INEC has compromised its right as an independent and trustworthy arbiter, writesLindsay Barrett
Four years of preparation, billions of naira expended, and loud assurances of preparedness notwithstanding Nigeria’s prime organiser of the proposed 2019 polls has displayed an incredible level of strategic impunity as far as its responsibility to the interests of the public is concerned. Its decision to announce postponement of the elections barely four hours before they were due to commence indicates that the Independent National Electoral Commission (INEC) considers its basic commitment to ensure that voters are enabled to exercise their rights to be an expendable objective. If this was not so the organisation would have considered the consequences of its action on the confidence of the electorate totally imperative and absolutely important. In that case once the final hours had approached before the date that had been set for months INEC should have recognised public expectation and assumptions as being the core principles that needed to be preserved and respected. In such a circumstance postponement would have been recognised as being the most unnecessary and unlikely decision that could be taken after the President of the country had delivered a major address pledging that the poll would be free, fair, and proper. For the organisation to allow the public to reach the peak of its anticipation before suddenly halting the process is nothing short of official recklessness of an unprecedented level.
Among the issues that the action has provoked the prognosis that public anxiety will be exacerbated and the question of whether the INEC officials who took the decision actually planned to provoke this anxiety is an important consideration. I am not usually a promoter or supporter of the allegations and sensational assertions that often appear on social media but a list that appeared on my WhatsApp platform intrigued me greatly. It simply listed some of the consequences of the preparation for elections. Here it is;.
“List of losses:
School boarders were sent home and midterm holidays were declared in almost all schools.
Airlines shut down business. No aircraft on ground for next day service.
Weddings and social events were postponed; some to 23rd Feb, which is the new date fixed for Presidential election.
Borders closed. Huge revenue lost to import and export.
INEC staff and paramilitary personnel posted to different parts of country for elections.
Large numbers of the electorate travelled to their respective homes to fulfil electoral obligations. Some can’t even be reached by phone.
Some surgeries and medical procedures might have been shifted because of today’s planned election.
The list goes on and on…”

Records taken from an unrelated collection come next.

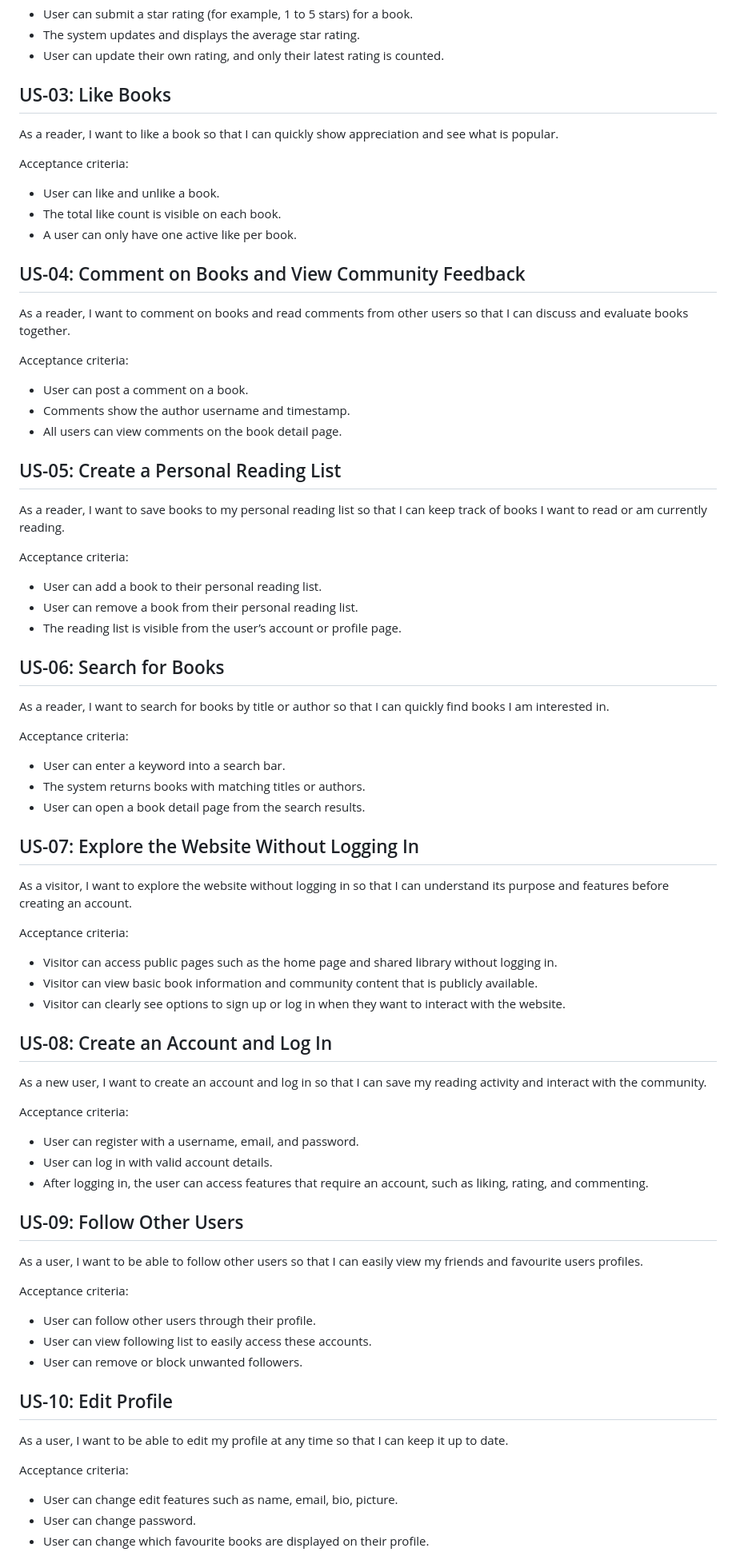
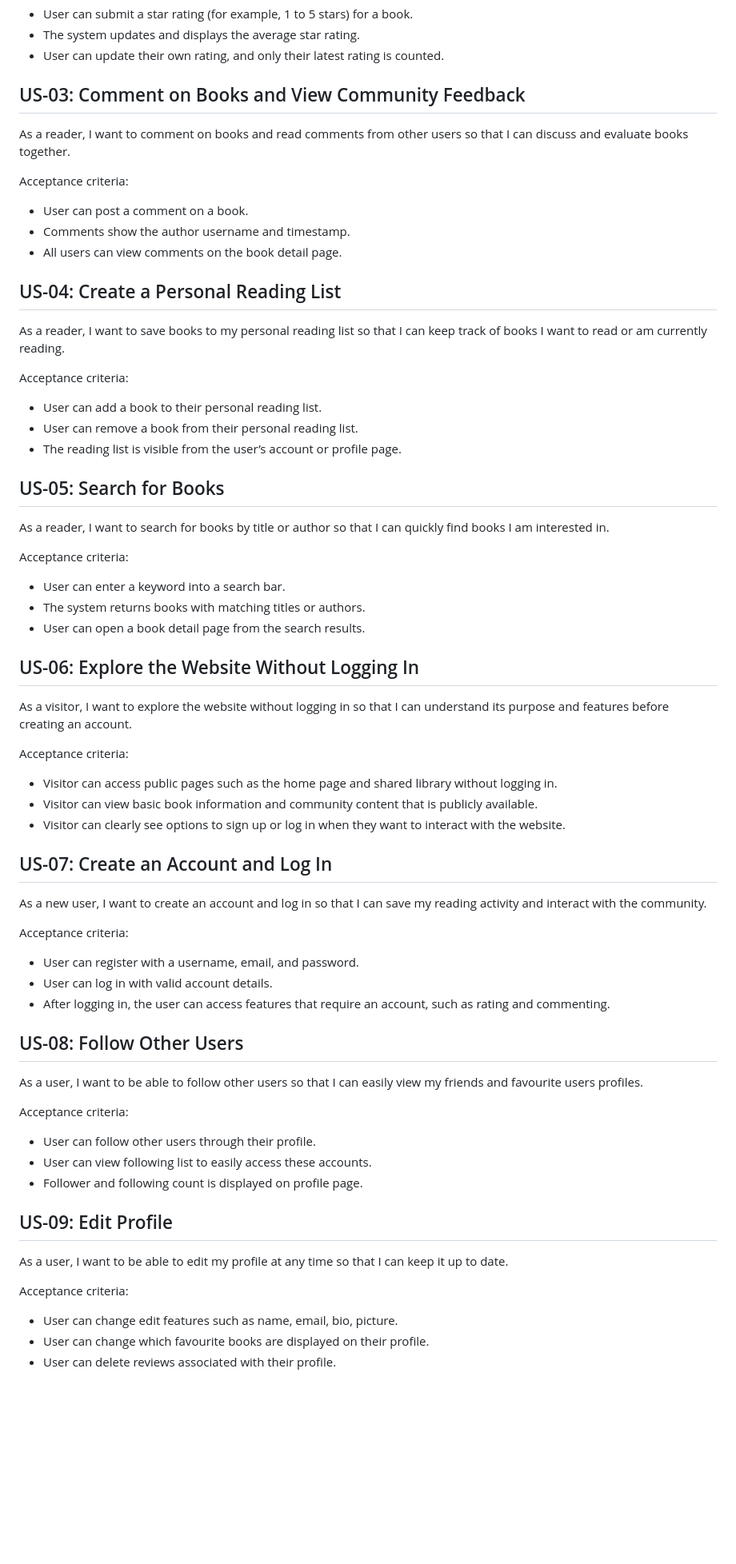
Before and after one commit to Ninjawarrior69/CITS3403, a Markdown page: User_stories.md, the part around one of its changes. Shown at 80% size. Rendered like a GitHub page; blank space fills up the shorter version.

Commit message:
Update user stories to better reflect website purpose

```diff
--- a/User_stories.md
+++ b/User_stories.md
@@ -20,17 +20,7 @@ Acceptance criteria:
 - The system updates and displays the average star rating.
 - User can update their own rating, and only their latest rating is counted.
 
-## US-03: Like Books
-
-As a reader, I want to like a book so that I can quickly show appreciation and see what is popular.
-
-Acceptance criteria:
-
-- User can like and unlike a book.
-- The total like count is visible on each book.
-- A user can only have one active like per book.
-
-## US-04: Comment on Books and View Community Feedback
+## US-03: Comment on Books and View Community Feedback
 
 As a reader, I want to comment on books and read comments from other users so that I can discuss and evaluate books together.
 
@@ -40,7 +30,7 @@ Acceptance criteria:
 - Comments show the author username and timestamp.
 - All users can view comments on the book detail page.
 
-## US-05: Create a Personal Reading List
+## US-04: Create a Personal Reading List
 
 As a reader, I want to save books to my personal reading list so that I can keep track of books I want to read or am currently reading.
 
@@ -50,7 +40,7 @@ Acceptance criteria:
 - User can remove a book from their personal reading list.
 - The reading list is visible from the user’s account or profile page.
 
-## US-06: Search for Books
+## US-05: Search for Books
 
 As a reader, I want to search for books by title or author so that I can quickly find books I am interested in.
 
@@ -60,7 +50,7 @@ Acceptance criteria:
 - The system returns books with matching titles or authors.
 - User can open a book detail page from the search results.
 
-## US-07: Explore the Website Without Logging In
+## US-06: Explore the Website Without Logging In
 
 As a visitor, I want to explore the website without logging in so that I can understand its purpose and features before creating an account.
 
@@ -70,7 +60,7 @@ Acceptance criteria:
 - Visitor can view basic book information and community content that is publicly available.
 - Visitor can clearly see options to sign up or log in when they want to interact with the website.
 
-## US-08: Create an Account and Log In
+## US-07: Create an Account and Log In
 
 As a new user, I want to create an account and log in so that I can save my reading activity and interact with the community.
 
@@ -78,9 +68,9 @@ Acceptance criteria:
 
 - User can register with a username, email, and password.
 - User can log in with valid account details.
-- After logging in, the user can access features that require an account, such as liking, rating, and commenting.
+- After logging in, the user can access features that require an account, such as rating and commenting.
 
-## US-09: Follow Other Users
+## US-08: Follow Other Users
 
 As a user, I want to be able to follow other users so that I can easily view my friends and favourite users profiles.
 
@@ -88,15 +78,15 @@ Acceptance criteria:
 
 - User can follow other users through their profile.
 - User can view following list to easily access these accounts.
-- User can remove or block unwanted followers.
+- Follower and following count is displayed on profile page.
 
-## US-10: Edit Profile
+## US-09: Edit Profile
 
 As a user, I want to be able to edit my profile at any time so that I can keep it up to date.
 
 Acceptance criteria:
 
 - User can change edit features such as name, email, bio, picture.
-- User can change password.
 - User can change which favourite books are displayed on their profile.
+- User can delete reviews associated with their profile.
 
```
Also changed, not shown: other parts of User_stories.md (+4 -4 lines).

The simplicity and lack of posturing and judgmental bias that the contributor of this list exhibits in his or her anthologising of problems caused by the postponement represents the common sense position that any concerned stakeholder would be expected to adopt in considering the consequences of INEC’s decision. The major issue that INEC should have been considering in the last hours before scheduled voting is what effect its operations would have on the public’s perception of the credibility and representative acceptability of the elections result. The excuse that elections have been postponed before is disingenuous to say the least. When weeks or even days before a poll, reasons are given for its postponement the public have time to absorb such reasons. In addition any such decision should be made before the electorate has been primed to the point at which their normal mode of everyday conduct has been irredeemably inconvenienced. Obviously in this latest circumstance this was not the case. It is unforgiveable for officials who have not complained of logistic deficiencies before to offer such excuses only four hours before voting is scheduled to start. This is especially disingenuous after they have observed the electorate doing all that it takes to meet the conditions that they claim to have put in place for the proper conduct of the polls. In such a circumstance it will be truly difficult for any objective analyst to blame those who read political mischief into the motivation behind the INEC decision.
Even if we give INEC the benefit of the doubt, since the Chief Electoral Commissioner Prof. Mahmood Yakubu explained the absolute necessity for the decision in a press conference that came several hours after the early morning announcement, the nature and timing of the announcement cannot be forgiven. Democracy is at all times dependent to a large extent on perception and once President Buhari had given his Presidential address and travelled to his hometown to vote the signal went out to the whole nation that voting would take place as and when scheduled. INEC’s own perception of its responsibility to the people of Nigeria should have been driven by this simple reality. By failing to take this obligation to manage public perception into consideration at such a crucial point in the run-up to the polls INEC has compromised its right to be regarded as an independent and trustworthy arbiter. The loss of credibility emanating from this most dangerous and ill-timed event will reverberate through all subsequent voting in the 2019 edition of Nigeria’s electoral process.